“This injury has been immobilised here for when they decide to move him to Barcelona to carry out a definitive treatment,” said MotoGP Traumatology Specialist Dr Mir, who will also treat Crutchlow. The extent of damage will be known only then but it puts him in huge doubt for not just the next race but also the ones to come after it.

MotoGP Medical Director Dr Charte added: “Tomorrow Dr Mir will leave for Barcelona to proceed with treatment, if there is no more news regarding the tissue, to surgically treat the humerus. That being said, we can’t say in any absolute terms if he will be at the next race or Brno or Austria. It’s not the moment, we’ll talk about it next week.”

With Crutchlow also in doubt, Honda’s test rider Stefan Bradl is most likely to fill in alongside Alex Marquez, who had an okish start to his MotoGP career in 12th. The British rider explained his side of things after his morning fall.

“Unfortunately this morning in the last lap of the warm-up I crashed going into Turn 8,” said Crutchlow. “It seemed that when I braked on the kerb, the front of the bike slid and I was unable to save the crash.

“What was going to be a normal crash escalated when I went into the deep gravel trap and started tumbling, hitting my head quite a few times, particularly my face. I was a bit dazed after the crash, and a bit sore in my whole body, especially my hands.

“After further assessment at the medical centre I was sent for the CT scan on my head and neck and it all came back fine. With the facial bruising I had, however, Dr. Angel Charté felt I needed eight hours rest, which I think was the right decision.

“When I returned to the circuit I began to feel some pain in my left wrist, so went for another scan of the scaphoid, which it seems has been broken in the crash. Dr. Mir will operate on the wrist in Barcelona on Tuesday morning.

“I will return to the circuit on Friday and hopefully to action. I look forward to seeing the LCR Honda CASTROL Team there, and hopefully to work hard with them again next weekend,” summed up Crutchlow.

Marquez and Crutchlow were not the only riders down as Saturday saw Suzuki’s Alex Rin dislocate his shoulder as well after a heavy fall at Turn 11. He missed the Spanish GP and is hoping himself to return to action but it remains to be seen.

“It’s really disappointing that I suffered this injury because my feeling with the bike had been really good during the whole weekend,” said Rins. “But right now, I need to think about getting well as soon as possible, the doctors will help me with rehab and they have given me some stronger painkillers. I’ll try my maximum to ride next week.”

Dr. Mir added: “After the crash, Alex underwent an MRI scan at the Hospital Jerez Puerta del Sur and this confirmed some injuries such as the muscle and ligament damage, and fracture to the shoulder. Furthermore, he presents an injury in one of the rotary tendons of the shoulder.

“This means it is a multiple injury with a potentially long recovery time.
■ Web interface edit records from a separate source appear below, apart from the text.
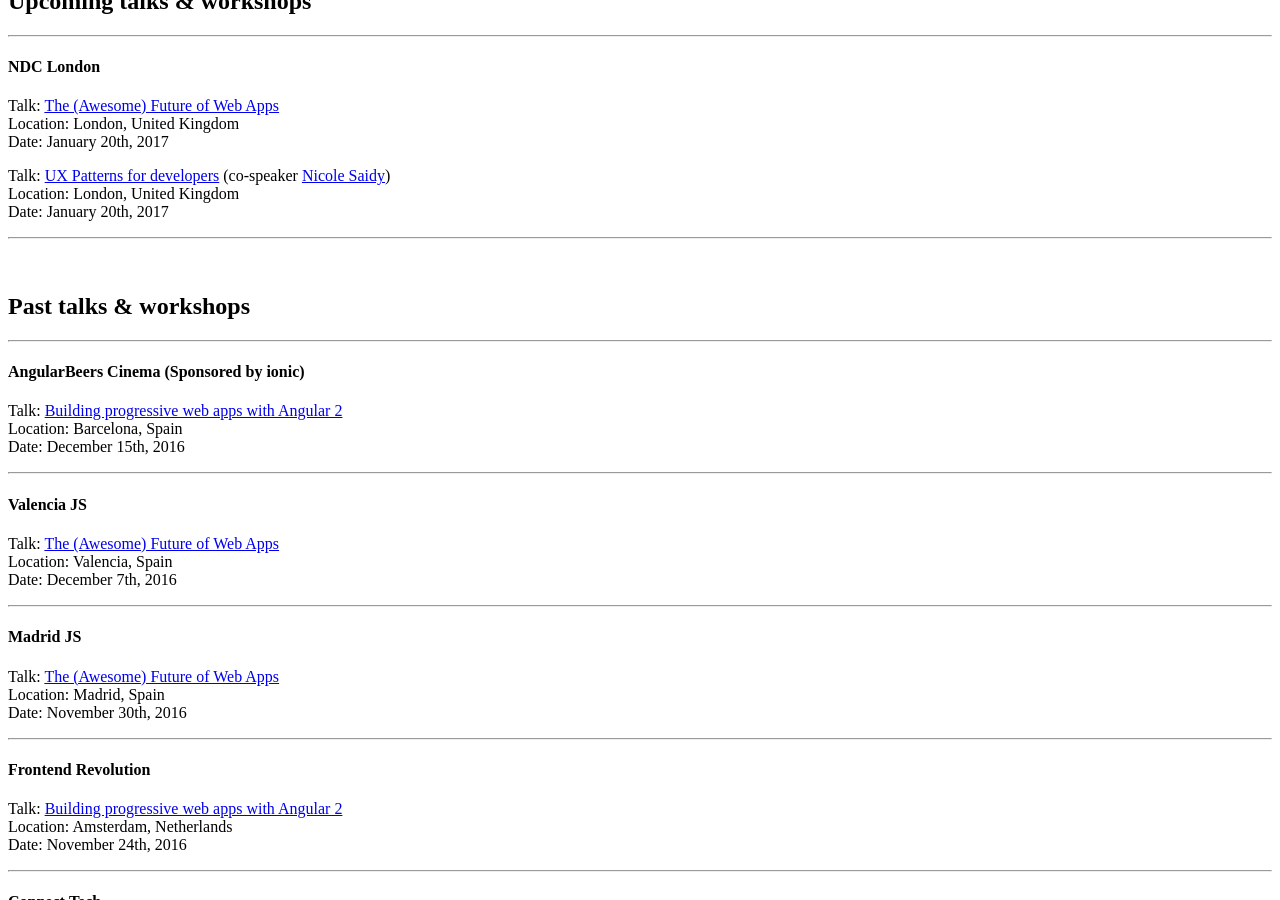
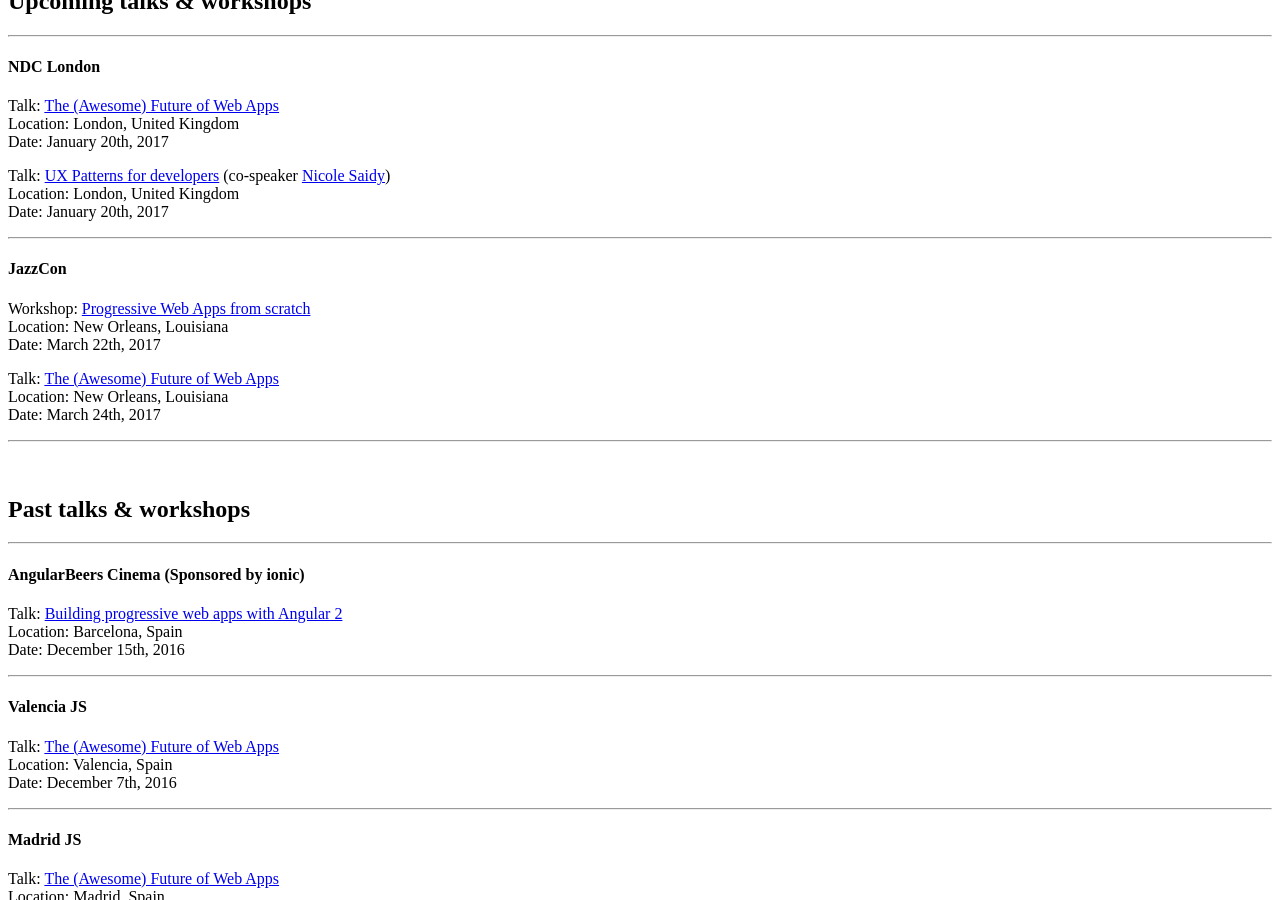
Before and after one commit to jadjoubran/blog, a Jekyll site: the page built from conferences.md, in a window 1280 px wide and 900 px high, scrolled down 364 px. Built offline with Jekyll 4.4.1, drawn with Linux system fonts in a browser that asks for light colours.

Commit message:
Add jazzcon

```diff
--- a/conferences.md
+++ b/conferences.md
@@ -18,6 +18,17 @@
 <span class="conferences-ref">Talk:</span> [UX Patterns for developers](http://ndc-london.com/talk/ux-patterns-for-developers/){:target="_blank"} (co-speaker [Nicole Saidy](https://nicolesaidy.com/){:target="_blank"})
 <span class="conferences-ref">Location:</span> London, United Kingdom
 <span class="conferences-ref">Date:</span> January 20th, 2017
+
+<hr>
+
+#### JazzCon
+<span class="conferences-ref">Workshop:</span> [Progressive Web Apps from scratch](http://jazzcon.tech/){:target="_blank"}
+<span class="conferences-ref">Location:</span> New Orleans, Louisiana
+<span class="conferences-ref">Date:</span> March 22th, 2017
+
+<span class="conferences-ref">Talk:</span> [The (Awesome) Future of Web Apps](http://jazzcon.tech/){:target="_blank"}
+<span class="conferences-ref">Location:</span> New Orleans, Louisiana
+<span class="conferences-ref">Date:</span> March 24th, 2017
 
 <hr>
 
```
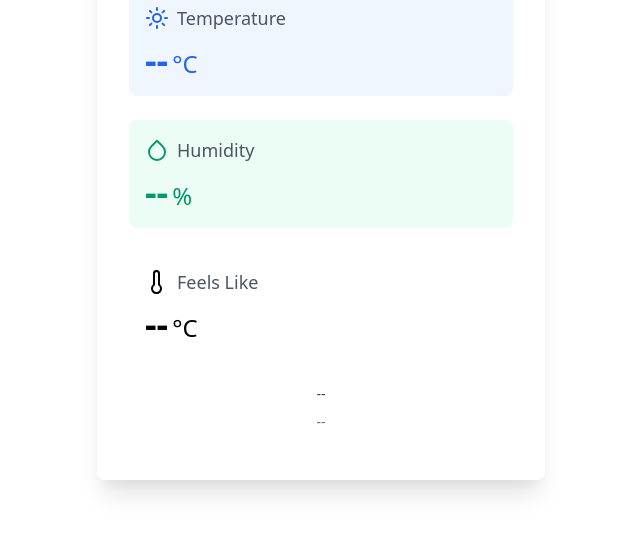
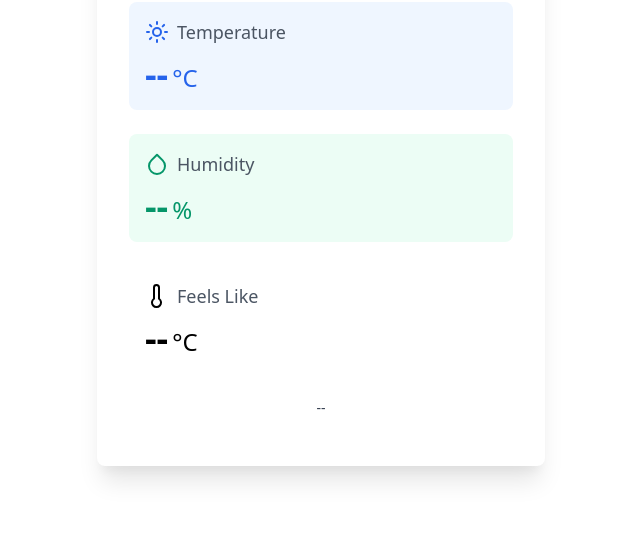
Before and after one commit to swas-rathod/svnit-weather, a plain HTML site: page index.html in a window 1280 px wide. Shown: the part 234-768 px from the top of the page, without its empty margins (319-959 px from the left). Drawn offline with nearby package versions, Linux system fonts and the light colour scheme.

Commit message:
changes-4

```diff
--- a/index.html
+++ b/index.html
@@ -61,7 +61,7 @@
 
             <div class="text-center space-y-2">
                 <div class="text-gray-700 text-sm" id="currentDate">--</div>
-                <div class="text-gray-500 text-sm" id="currentTime">--</div>
+                <!-- <div class="text-gray-500 text-sm" id="currentTime">--</div> -->
                 <div class="flex items-center justify-center">
                     <span class="inline-block w-2 h-2 rounded-full mr-2" id="statusDot"></span>
                     <span id="sensorStatus" class="font-medium"></span>
```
We decided he should not need surgery, and instead he will begin magnetotherapy to reduce the edema. He will also have assisted rehab with electro stimulation in order to try and race next week. We agreed that it will be impossible to race today, and Dr. Charte administered some more powerful analgesics.”

Here’s video of Marc Marquez crash:

Here’s how the MotoGP Spanish GP panned out